» Work to be completed
Pictures aside, copy every record word for word.

--- Data extracts Enclosed Below ---

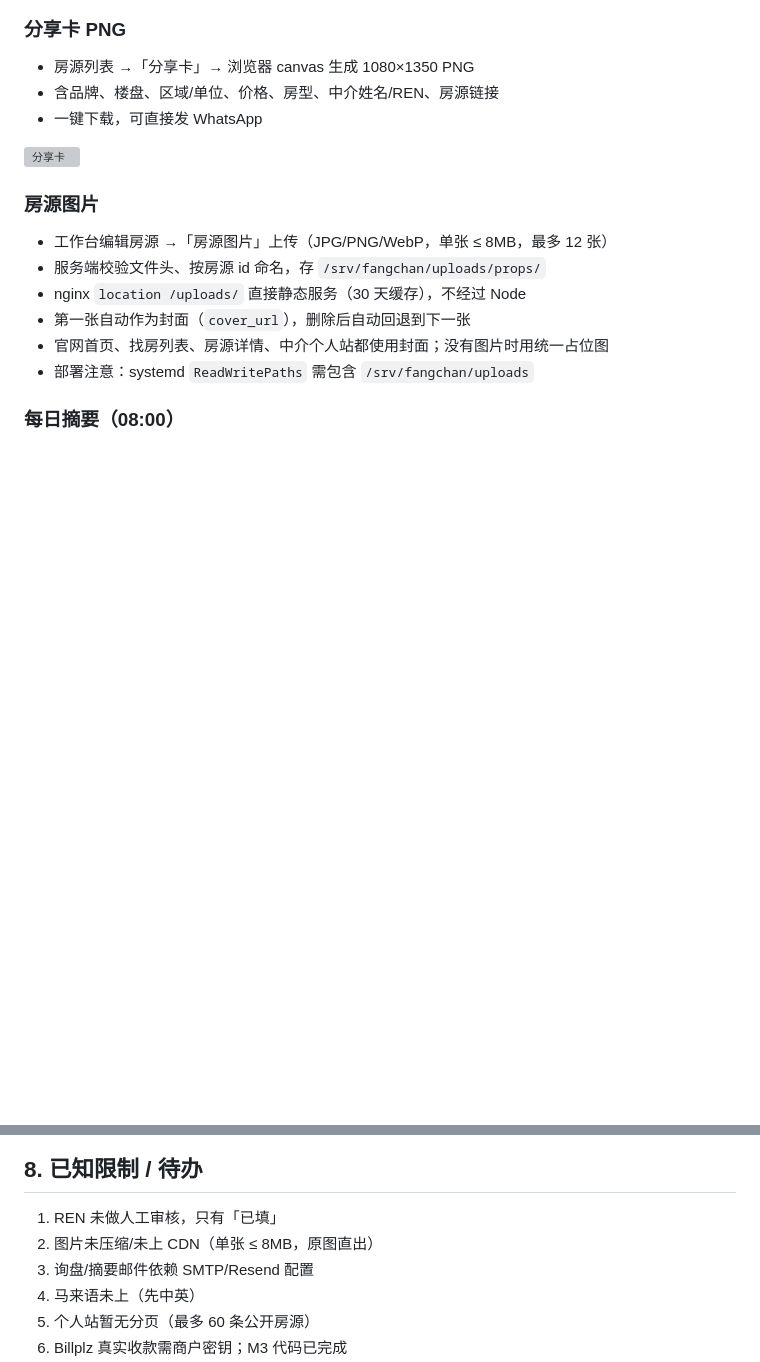
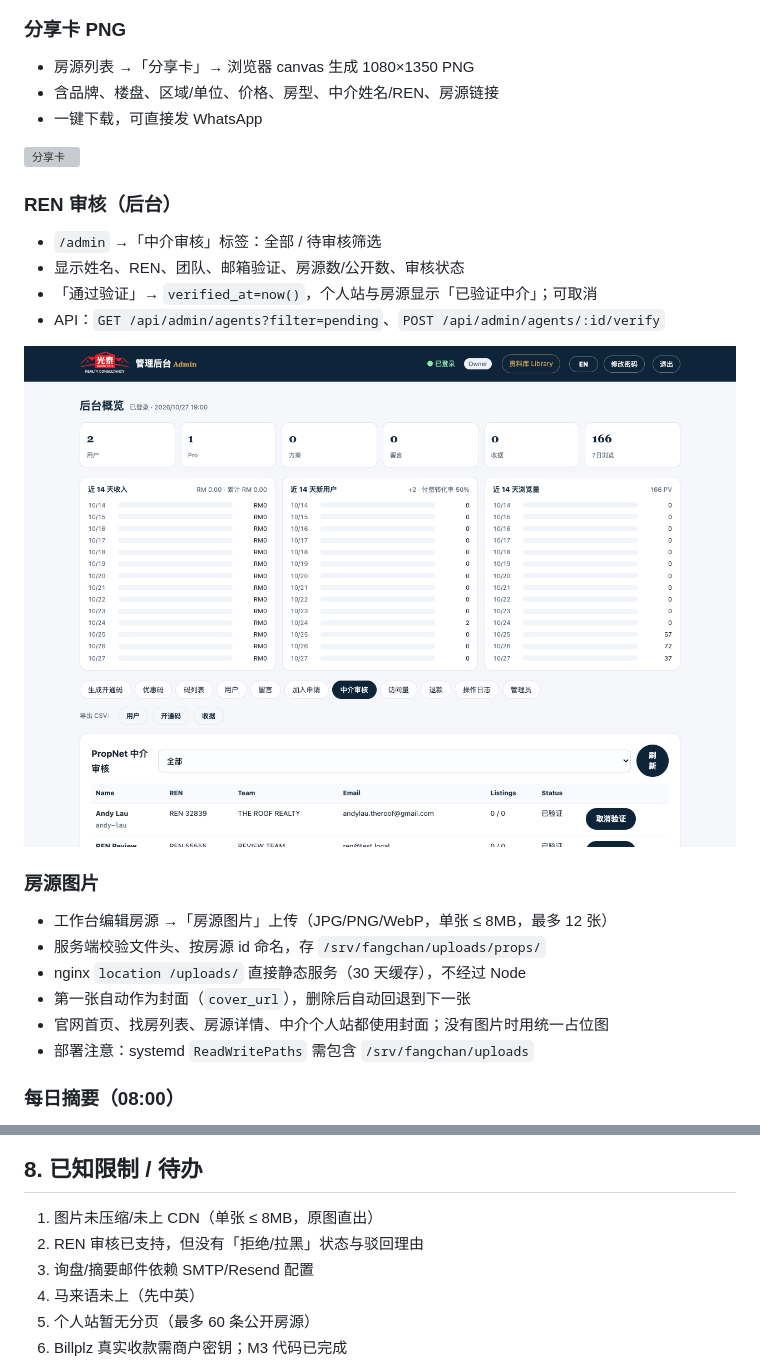
Before and after one commit to jamesyew1314/Property-Investment-calculator, a Markdown page: docs/平台说明_工作台.md, 2 parts joined by grey strips. Rendered like a GitHub page; pictures changed too: docs/img/admin-agent-review.png (added); blank space fills up the shorter version; grey boxes are pictures that could not be loaded.

```diff
--- a/docs/平台说明_工作台.md
+++ b/docs/平台说明_工作台.md
@@ -139,6 +139,15 @@
 
 ![分享卡](img/agent-share-card.png)
 
+### REN 审核（后台）
+
+- `/admin` →「中介审核」标签：全部 / 待审核筛选
+- 显示姓名、REN、团队、邮箱验证、房源数/公开数、审核状态
+- 「通过验证」→ `verified_at=now()`，个人站与房源显示「已验证中介」；可取消
+- API：`GET /api/admin/agents?filter=pending`、`POST /api/admin/agents/:id/verify`
+
+![中介审核](img/admin-agent-review.png)
+
 ### 房源图片
 
 - 工作台编辑房源 →「房源图片」上传（JPG/PNG/WebP，单张 ≤ 8MB，最多 12 张）
@@ -176,8 +185,8 @@
 
 ## 8. 已知限制 / 待办
 
-1. REN 未做人工审核，只有「已填」
-2. 图片未压缩/未上 CDN（单张 ≤ 8MB，原图直出）
+1. 图片未压缩/未上 CDN（单张 ≤ 8MB，原图直出）
+2. REN 审核已支持，但没有「拒绝/拉黑」状态与驳回理由
 3. 询盘/摘要邮件依赖 SMTP/Resend 配置
 4. 马来语未上（先中英）
 5. 个人站暂无分页（最多 60 条公开房源）
```
Also changed, not shown: PROJECT.md (+3 -1 lines), 2 other files.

--- End of Enclosed Data extracts ---

» Exercise solution
Before and after one commit to jamesyew1314/Property-Investment-calculator, a Markdown page: docs/平台说明_工作台.md, 2 parts joined by grey strips. Rendered like a GitHub page; pictures changed too: docs/img/admin-agent-review.png (added); blank space fills up the shorter version; grey boxes are pictures that could not be loaded.

```diff
--- a/docs/平台说明_工作台.md
+++ b/docs/平台说明_工作台.md
@@ -139,6 +139,15 @@
 
 ![分享卡](img/agent-share-card.png)
 
+### REN 审核（后台）
+
+- `/admin` →「中介审核」标签：全部 / 待审核筛选
+- 显示姓名、REN、团队、邮箱验证、房源数/公开数、审核状态
+- 「通过验证」→ `verified_at=now()`，个人站与房源显示「已验证中介」；可取消
+- API：`GET /api/admin/agents?filter=pending`、`POST /api/admin/agents/:id/verify`
+
+![中介审核](img/admin-agent-review.png)
+
 ### 房源图片
 
 - 工作台编辑房源 →「房源图片」上传（JPG/PNG/WebP，单张 ≤ 8MB，最多 12 张）
@@ -176,8 +185,8 @@
 
 ## 8. 已知限制 / 待办
 
-1. REN 未做人工审核，只有「已填」
-2. 图片未压缩/未上 CDN（单张 ≤ 8MB，原图直出）
+1. 图片未压缩/未上 CDN（单张 ≤ 8MB，原图直出）
+2. REN 审核已支持，但没有「拒绝/拉黑」状态与驳回理由
 3. 询盘/摘要邮件依赖 SMTP/Resend 配置
 4. 马来语未上（先中英）
 5. 个人站暂无分页（最多 60 条公开房源）
```
Also changed, not shown: PROJECT.md (+3 -1 lines), 2 other files.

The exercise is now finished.